I was hoping there was going to be a lot of Large Reds about, a couple of years ago I found my one and only melanotum form female (mostly black abdomen), by far the rarest of the three forms, though it was a case of shoot first and ask questions later, as I had the kids in tow that day and didn't have time to study anything so just photographed as many individuals as I could and found it later as I reviewed the photos on the laptop. So thinking there should be a lot out by now, thought I'd try my luck again.
Today however there wasn't a lot about unfortunately, and it was disappointing to see that most of the lush vegetation used as shelter and perching posts had been removed from the front of the pond, opening it up presumably for access for pond dipping, (a popular pastime hereabouts) but could explain the unusual low numbers of damsels today. Or maybe I've been spoiled by my success yesterday and the unseasonal hot spell, forgetting it's still relatively early in the dragonfly season for big numbers to be about.
Anyway, just a few reds to be seen, more azures but mainly immatures and the odd teneral, nowt special at all really.
So, disappointing from a damsel point, but that was inconsequential as I had already stumbled across an insect I'd always wanted to find in Gateshead, an insect buzzing around my feet like a large greenbottle, and it wasn't until it landed that I discovered it was a beetle, a Green Tiger Beetle :-O.
|Green Tiger Beetle - what a beaut|
for once waited for me to get my camera out of the bag so I could get a photograph
|Though it didn't hang around for long.

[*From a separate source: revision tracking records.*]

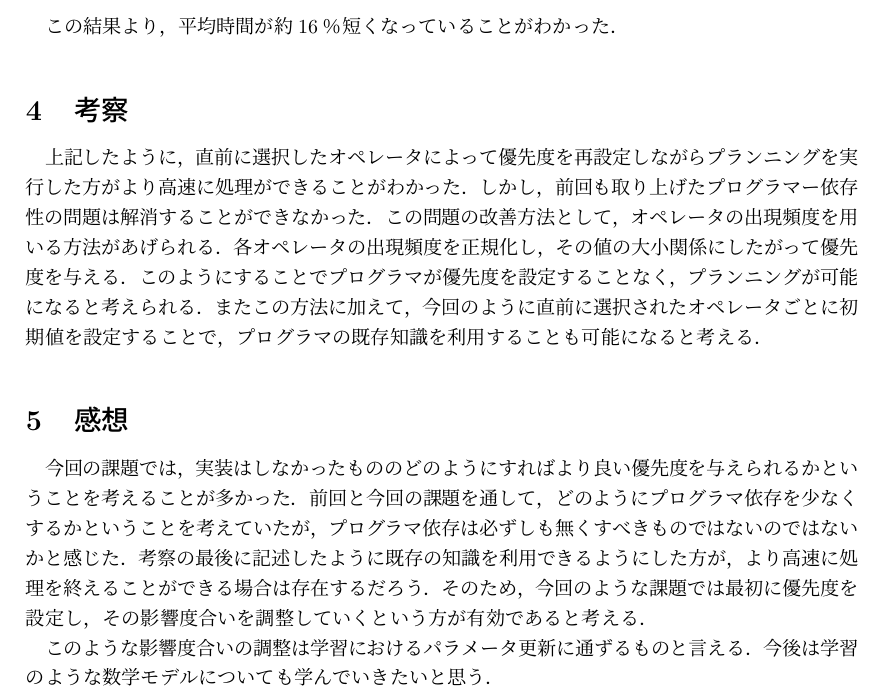
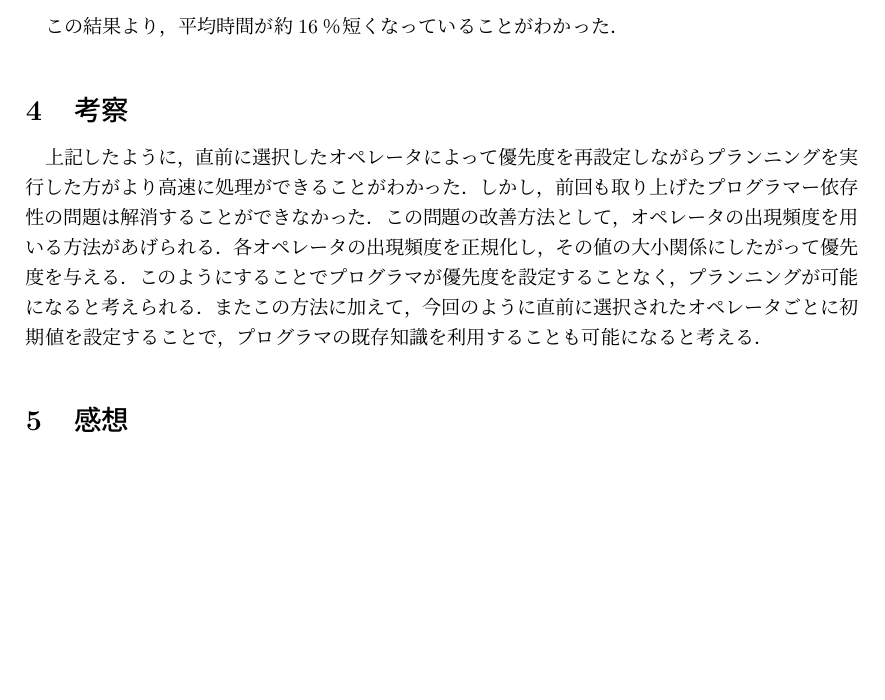
Before and after one commit to ikeguchi7777/kadai5, a LaTeX document (086/29114086_6.tex): part of page 3 of 3, cut so that both start at the same text, the shorter picture padded with empty space. Compiled offline with pLaTeX and dvipdfmx; a LaTeX package or settings file that is missing is left out.

Commit message:
Add files via upload

```diff
--- a/086/29114086_6.tex
+++ b/086/29114086_6.tex
@@ -142,7 +142,5 @@ void resetPriority(int judgeOperator){
 \section{考察}
 上記したように，直前に選択したオペレータによって優先度を再設定しながらプランニングを実行した方がより高速に処理ができることがわかった．しかし，前回も取り上げたプログラマー依存性の問題は解消することができなかった．この問題の改善方法として，オペレータの出現頻度を用いる方法があげられる．各オペレータの出現頻度を正規化し，その値の大小関係にしたがって優先度を与える．このようにすることでプログラマが優先度を設定することなく，プランニングが可能になると考えられる．またこの方法に加えて，今回のように直前に選択されたオペレータごとに初期値を設定することで，プログラマの既存知識を利用することも可能になると考える．
 \section{感想}
-今回の課題では，実装はしなかったもののどのようにすればより良い優先度を与えられるかということを考えることが多かった．前回と今回の課題を通して，どのようにプログラマ依存を少なくするかということを考えていたが，プログラマ依存は必ずしも無くすべきものではないのではないかと感じた．考察の最後に記述したように既存の知識を利用できるようにした方が，より高速に処理を終えることができる場合は存在するだろう．そのため，今回のような課題では最初に優先度を設定し，その影響度合いを調整していくという方が有効であると考える．
 
-このような影響度合いの調整は学習におけるパラメータ更新に通ずるものと言える．今後は学習のような数学モデルについても学んでいきたいと思う．
 \end{document}
```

I lost it when it flew up into the grassy bank|
|Back to the damsels - a teneral azure (male)|
|immature azure (male)|
|One of the few large reds - an immature male|
I'd only ever seen these cracking insects once before, at Waskerley Reservoir where I was fascinated by their speed across the sandy floor, and never got a good look at one as they were non-stop, like they were powered by Duracell.
They're widespread but not common, found in open sandy soils where they use their speed on the ground to chase down their prey, ants, spiders, mainly stuff which doesn't fly away. They're actually good flyers themselves, like I said, this one was buzzing around me like a big fly. Their larvae dig pits in the soil and catch passing insects for food.
I made it a 'bucket list' beetle there and then, I had to find one in Gateshead, and get a photograph; job done. :-)